Check each line of the material below for "tags" and copy those where it appears.

─── Records provided

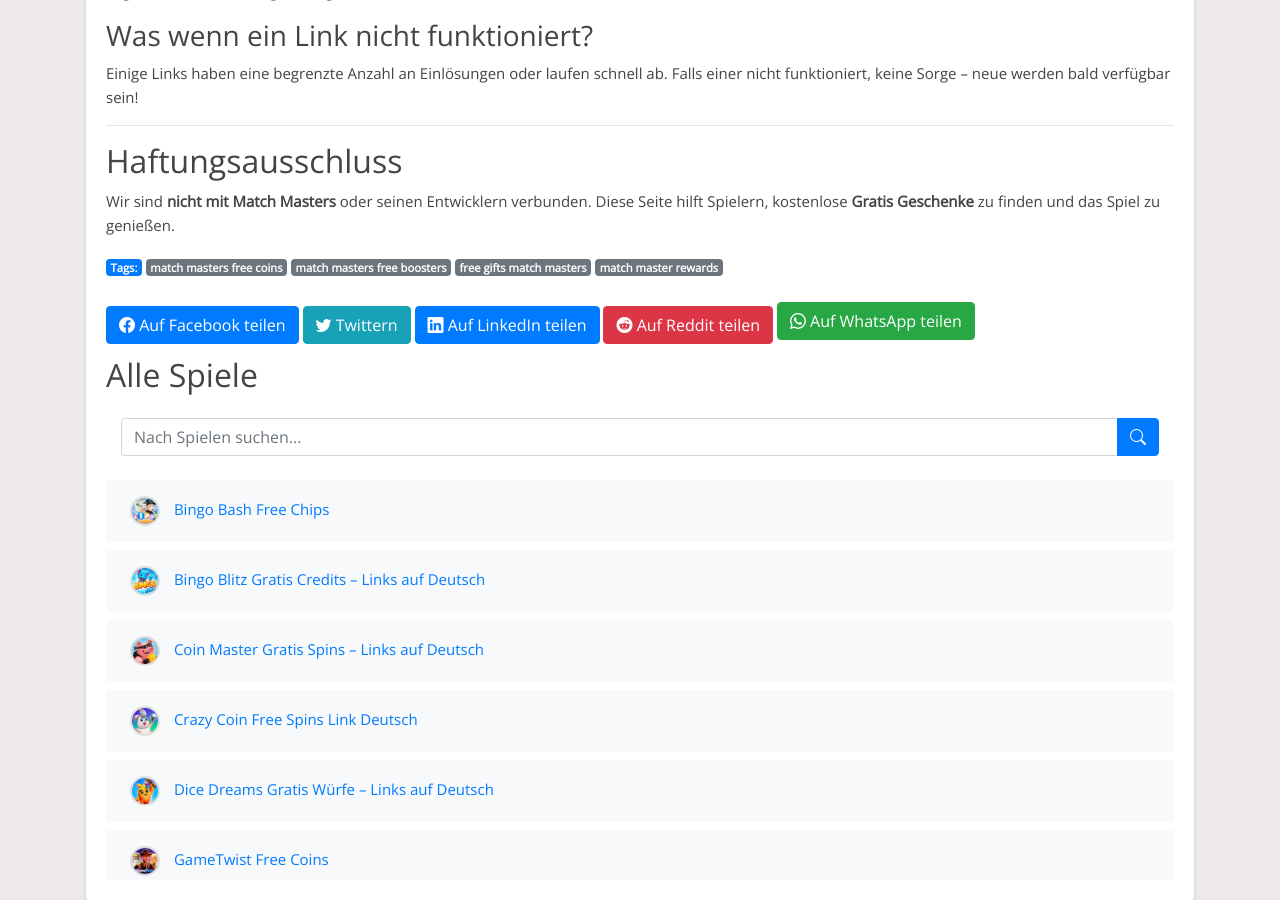
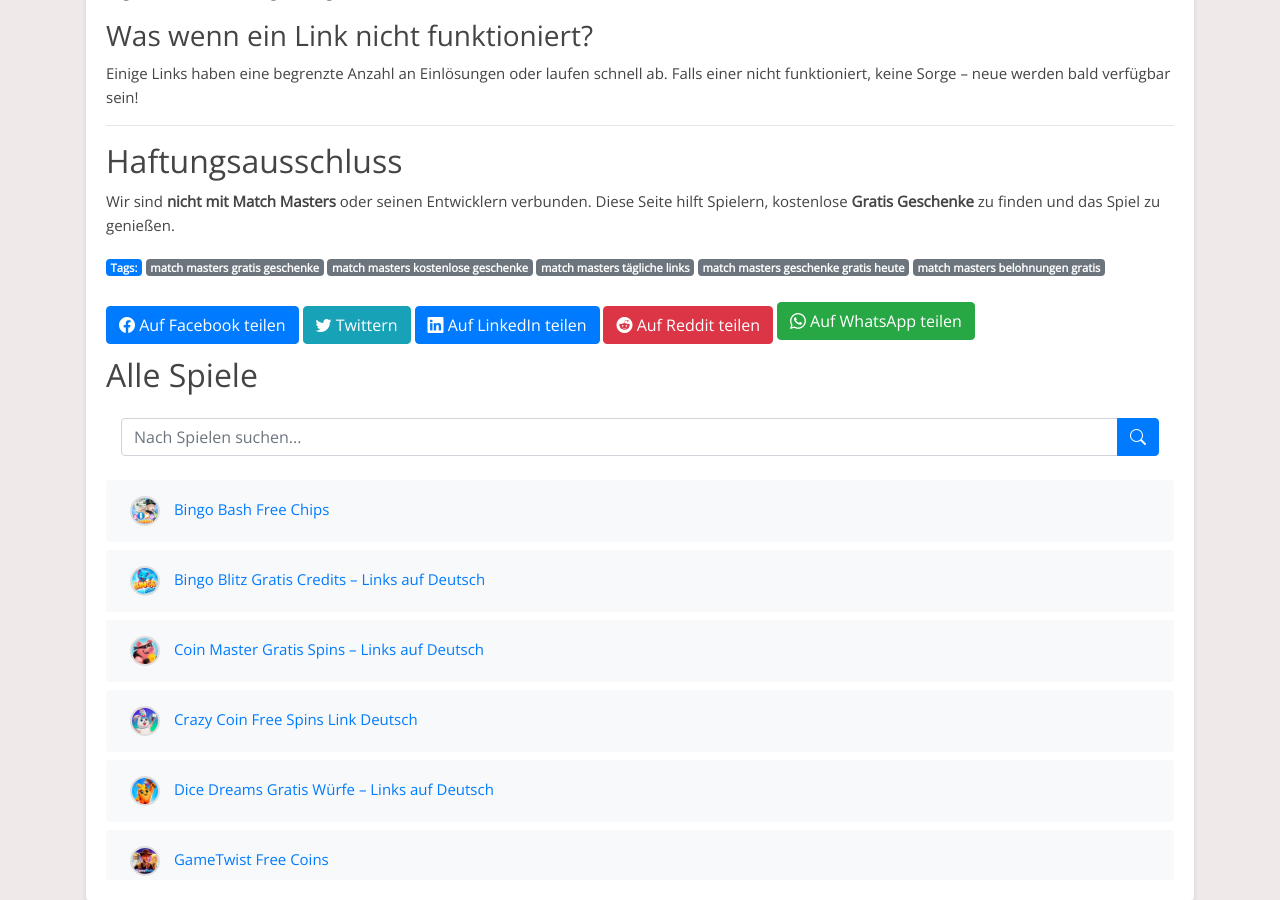
Before and after one commit to Prollad99/bs-de, a Jekyll site: the page built from _posts/2025-01-18-match-masters.md, in a window 1280 px wide and 900 px high, scrolled down 8549 px. Built offline with Jekyll 4.4.1, drawn with Linux system fonts in a browser that asks for light colours; some of the changed text lies outside the part shown.

Commit message:
Update 2025-01-18-match-masters.md

```diff
--- a/_posts/2025-01-18-match-masters.md
+++ b/_posts/2025-01-18-match-masters.md
@@ -1,15 +1,22 @@
 ---
 layout: post
-title: "Match Masters Free Gifts"
-date: 2025-01-18
+title: "Match Masters Gratis Geschenke – Links auf Deutsch"
+description: "Sichere dir täglich kostenlose Match Masters Geschenke! Neue Gratis-Links für deutsche Spieler – 100% sicher und aktuell."
+date: 2025-03-14
 author: "BonusCollector"
-permalink: /match-masters-free-gifts/
+permalink: /match-masters-gratis-geschenke/
+redirect_from: /match-masters-free-gifts/
 image: /assets/images/match-masters.webp
+alt: "Match Masters Gratis Geschenke Belohnung"
 include_file: match-masters.html
 manifest: /manifests/match-masters.json
-tags: [match masters free coins, match masters free boosters, free gifts match masters, match master rewards]
+tags:
+  - "match masters gratis geschenke"
+  - "match masters kostenlose geschenke"
+  - "match masters tägliche links"
+  - "match masters geschenke gratis heute"
+  - "match masters belohnungen gratis"
 ---
-
 {% include match-masters_post.html %}
 
 {% include match-masters.html %}
```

──────

Answer to this task:
-tags: [match masters free coins, match masters free boosters, free gifts match masters, match master rewards]
+tags:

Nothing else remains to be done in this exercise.